[What to do] Count the lines in the entries below that mention the string "with", then write that number by itself.

────────────────────────────────────────

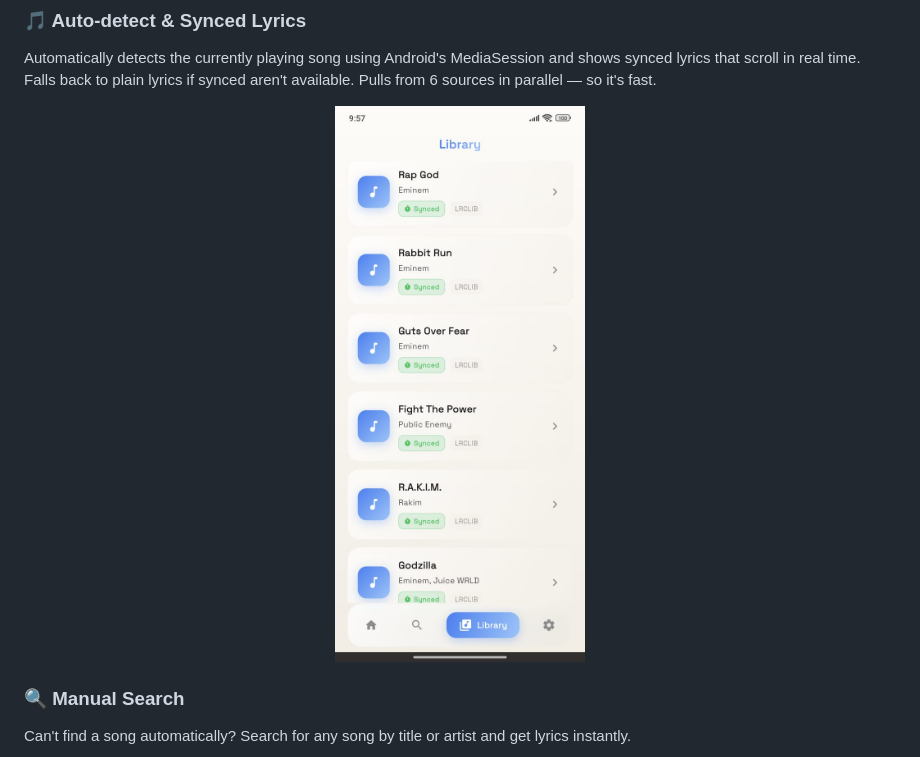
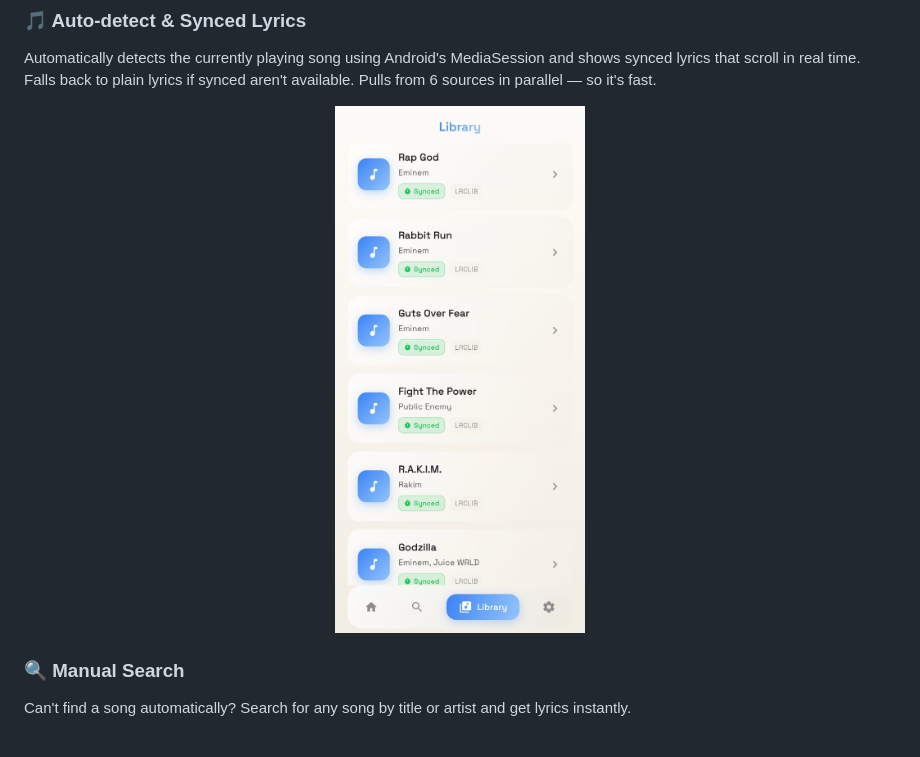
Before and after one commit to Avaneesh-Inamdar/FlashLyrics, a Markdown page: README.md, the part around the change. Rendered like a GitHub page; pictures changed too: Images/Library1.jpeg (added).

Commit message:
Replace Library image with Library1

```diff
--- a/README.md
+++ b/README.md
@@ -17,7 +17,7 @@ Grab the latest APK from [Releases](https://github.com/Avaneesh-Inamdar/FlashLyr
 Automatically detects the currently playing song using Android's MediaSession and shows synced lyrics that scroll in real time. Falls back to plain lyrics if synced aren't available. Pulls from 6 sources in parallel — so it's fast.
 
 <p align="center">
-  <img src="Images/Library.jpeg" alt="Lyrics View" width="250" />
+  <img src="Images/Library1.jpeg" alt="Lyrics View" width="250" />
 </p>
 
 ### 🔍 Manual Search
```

────────────────────────────────────────

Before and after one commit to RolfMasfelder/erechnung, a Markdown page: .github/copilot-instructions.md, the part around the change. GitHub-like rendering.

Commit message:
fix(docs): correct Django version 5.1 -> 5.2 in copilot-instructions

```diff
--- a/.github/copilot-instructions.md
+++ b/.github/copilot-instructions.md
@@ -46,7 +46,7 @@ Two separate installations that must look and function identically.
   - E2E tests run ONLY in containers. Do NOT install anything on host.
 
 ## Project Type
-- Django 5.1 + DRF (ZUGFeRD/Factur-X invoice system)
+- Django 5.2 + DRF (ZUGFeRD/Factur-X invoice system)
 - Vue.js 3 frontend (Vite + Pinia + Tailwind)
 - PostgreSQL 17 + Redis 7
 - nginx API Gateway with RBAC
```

────────────────────────────────────────

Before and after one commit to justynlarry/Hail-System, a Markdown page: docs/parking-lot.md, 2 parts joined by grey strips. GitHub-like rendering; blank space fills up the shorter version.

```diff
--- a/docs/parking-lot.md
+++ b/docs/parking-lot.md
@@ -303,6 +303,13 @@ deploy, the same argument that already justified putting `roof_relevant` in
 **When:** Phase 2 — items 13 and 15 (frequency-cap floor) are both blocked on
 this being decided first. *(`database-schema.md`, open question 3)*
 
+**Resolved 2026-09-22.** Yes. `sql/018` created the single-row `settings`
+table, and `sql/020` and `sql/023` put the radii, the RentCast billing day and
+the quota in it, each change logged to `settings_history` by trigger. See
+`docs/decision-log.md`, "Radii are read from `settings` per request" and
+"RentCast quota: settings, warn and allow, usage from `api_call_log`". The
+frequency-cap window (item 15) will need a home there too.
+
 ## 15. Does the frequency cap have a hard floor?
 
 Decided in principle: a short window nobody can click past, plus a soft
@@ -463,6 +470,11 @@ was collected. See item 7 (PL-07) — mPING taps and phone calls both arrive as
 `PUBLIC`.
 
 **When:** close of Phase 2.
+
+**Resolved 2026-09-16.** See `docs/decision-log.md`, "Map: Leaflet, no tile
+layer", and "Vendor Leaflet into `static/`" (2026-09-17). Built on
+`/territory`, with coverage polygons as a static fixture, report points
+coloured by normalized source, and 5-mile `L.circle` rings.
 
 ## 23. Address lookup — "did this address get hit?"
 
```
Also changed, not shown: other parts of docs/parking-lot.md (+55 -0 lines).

────────────────────────────────────────

[Answer to the problem] 3